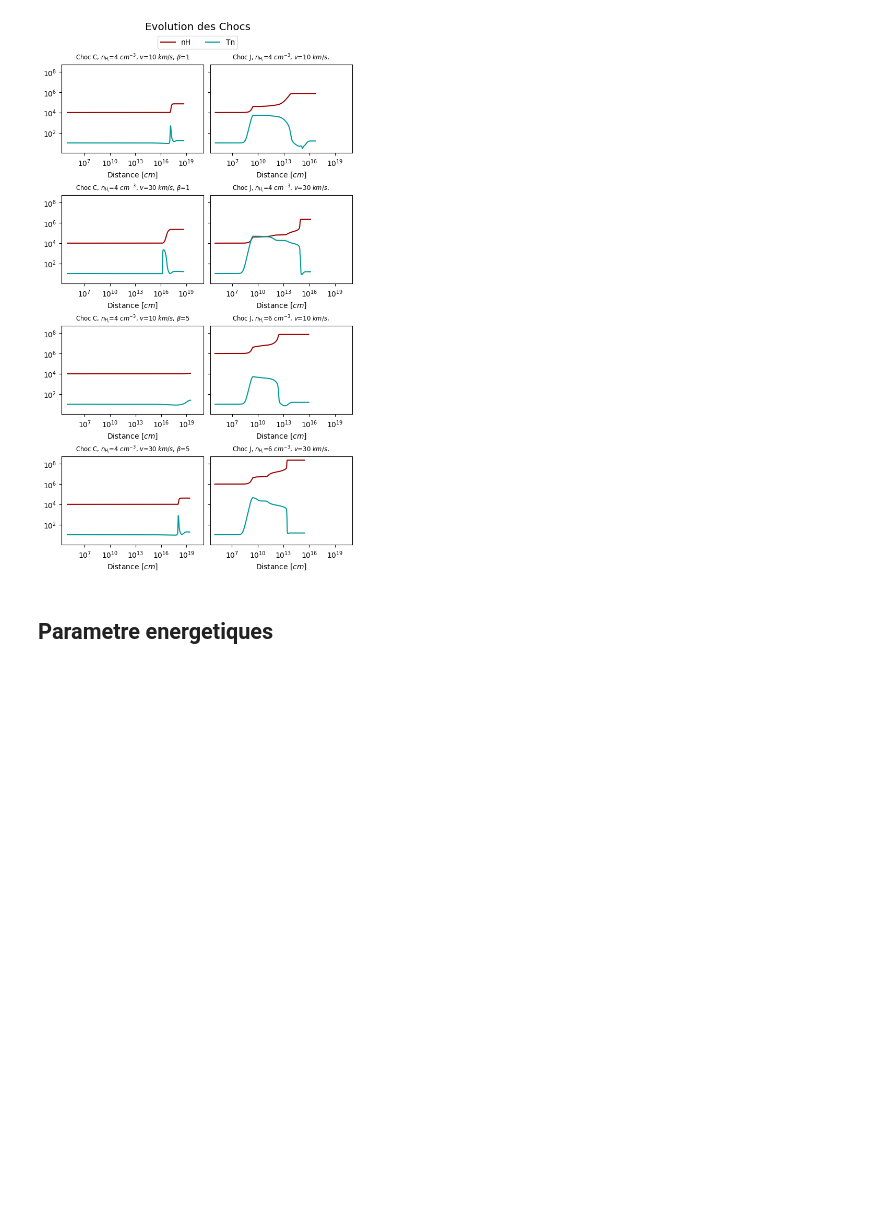
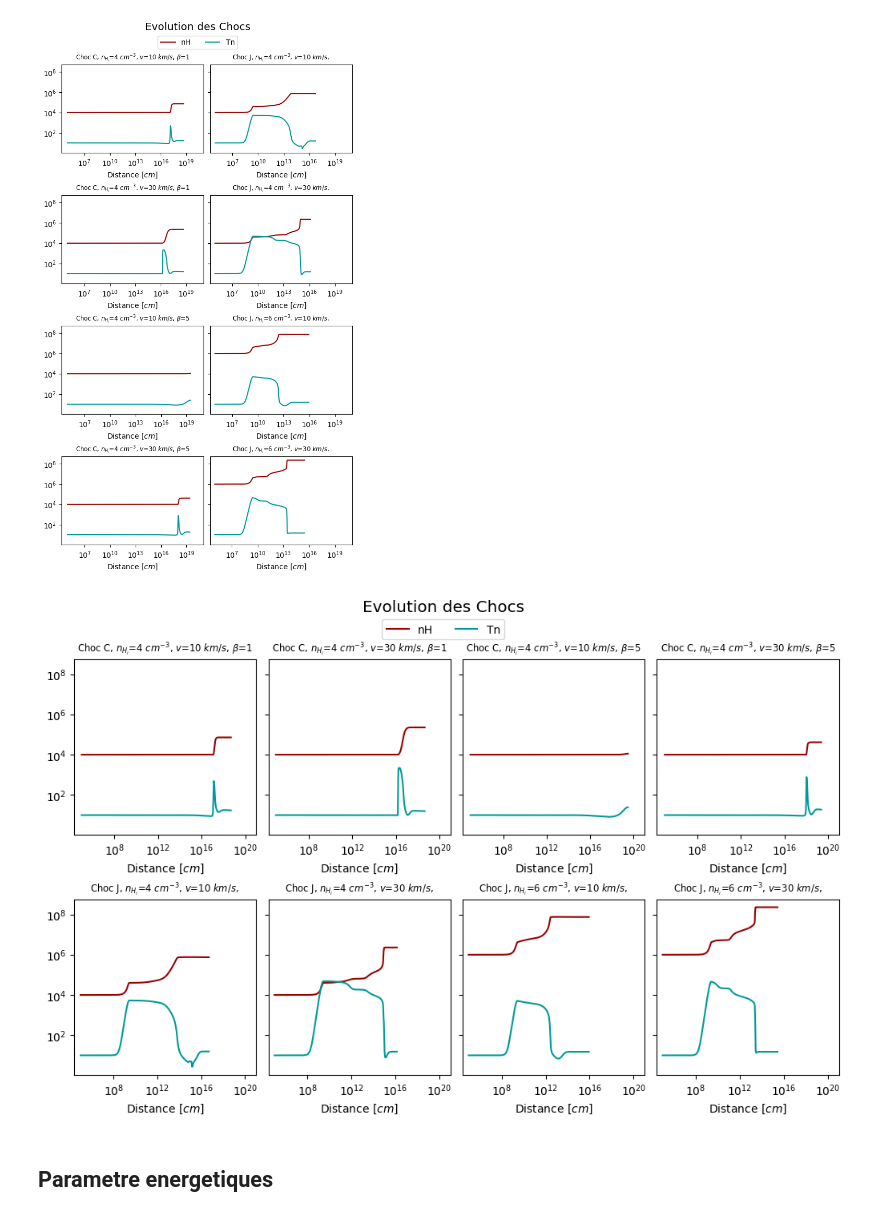
Before and after one commit to georgina-sampson/M04-Shocks, a Jupyter notebook: s07.ipynb, the cells around one changed output. Drawn from its saved outputs; the diff is of its cells as text; code cells hidden in the pictures; blank space fills up the shorter version.

```diff
--- a/s07.ipynb
+++ b/s07.ipynb
@@ -536,6 +577,28 @@ fig.suptitle(f"Evolution des Chocs", size="x-large", y=1.055)
 fig.savefig('models_phys.png', dpi=300, bbox_inches='tight')
 # %% [output]
 [figure]
+# %%
+fig, axs = plt.subplots(nrows=2,ncols=4,figsize=(10,6), layout='constrained', sharey=True)
+colores=('#990000', '#009999')
+
+for axsL, models in zip(axs, (Cmodels, Jmodels)):
+    for ax, model in zip(axsL, models):
+        data = models[model]['mhd_phys']
+
+        for prop, color in zip(("nH","Tn"), colores):
+            ax.plot(data["distance"], data[prop], label=prop if model == 'Cn4b5v10' else None, c=color)
+
+        ax.set_yscale("log")
+        ax.set_xscale("log")
+        ax.set_xlabel("Distance [$cm$]")
+        ax.set_xbound(None,10e20)
+        ax.set_title(name_to_desc(model), size='small')
+
+fig.legend(loc='upper center', ncols=2, bbox_to_anchor=(0.5, 1.05))
+fig.suptitle(f"Evolution des Chocs", size="x-large", y=1.08)
+fig.savefig('models_phys_h.png', dpi=300, bbox_inches='tight')
+# %% [output]
+[figure, added]
 # %% [markdown]
 ## Parametre energetiques
 # %%
```
Also changed, not shown: parts of 5 cells of this notebook, 5 other files.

> **How to complete this task**
Once the pictures are dropped, please print every remaining line of the material verbatim.

> **Solution to this problem**
Before and after one commit to georgina-sampson/M04-Shocks, a Jupyter notebook: s07.ipynb, the cells around one changed output. Drawn from its saved outputs; the diff is of its cells as text; code cells hidden in the pictures; blank space fills up the shorter version.

```diff
--- a/s07.ipynb
+++ b/s07.ipynb
@@ -536,6 +577,28 @@ fig.suptitle(f"Evolution des Chocs", size="x-large", y=1.055)
 fig.savefig('models_phys.png', dpi=300, bbox_inches='tight')
 # %% [output]
 [figure]
+# %%
+fig, axs = plt.subplots(nrows=2,ncols=4,figsize=(10,6), layout='constrained', sharey=True)
+colores=('#990000', '#009999')
+
+for axsL, models in zip(axs, (Cmodels, Jmodels)):
+    for ax, model in zip(axsL, models):
+        data = models[model]['mhd_phys']
+
+        for prop, color in zip(("nH","Tn"), colores):
+            ax.plot(data["distance"], data[prop], label=prop if model == 'Cn4b5v10' else None, c=color)
+
+        ax.set_yscale("log")
+        ax.set_xscale("log")
+        ax.set_xlabel("Distance [$cm$]")
+        ax.set_xbound(None,10e20)
+        ax.set_title(name_to_desc(model), size='small')
+
+fig.legend(loc='upper center', ncols=2, bbox_to_anchor=(0.5, 1.05))
+fig.suptitle(f"Evolution des Chocs", size="x-large", y=1.08)
+fig.savefig('models_phys_h.png', dpi=300, bbox_inches='tight')
+# %% [output]
+[figure, added]
 # %% [markdown]
 ## Parametre energetiques
 # %%
```
Also changed, not shown: parts of 5 cells of this notebook, 5 other files.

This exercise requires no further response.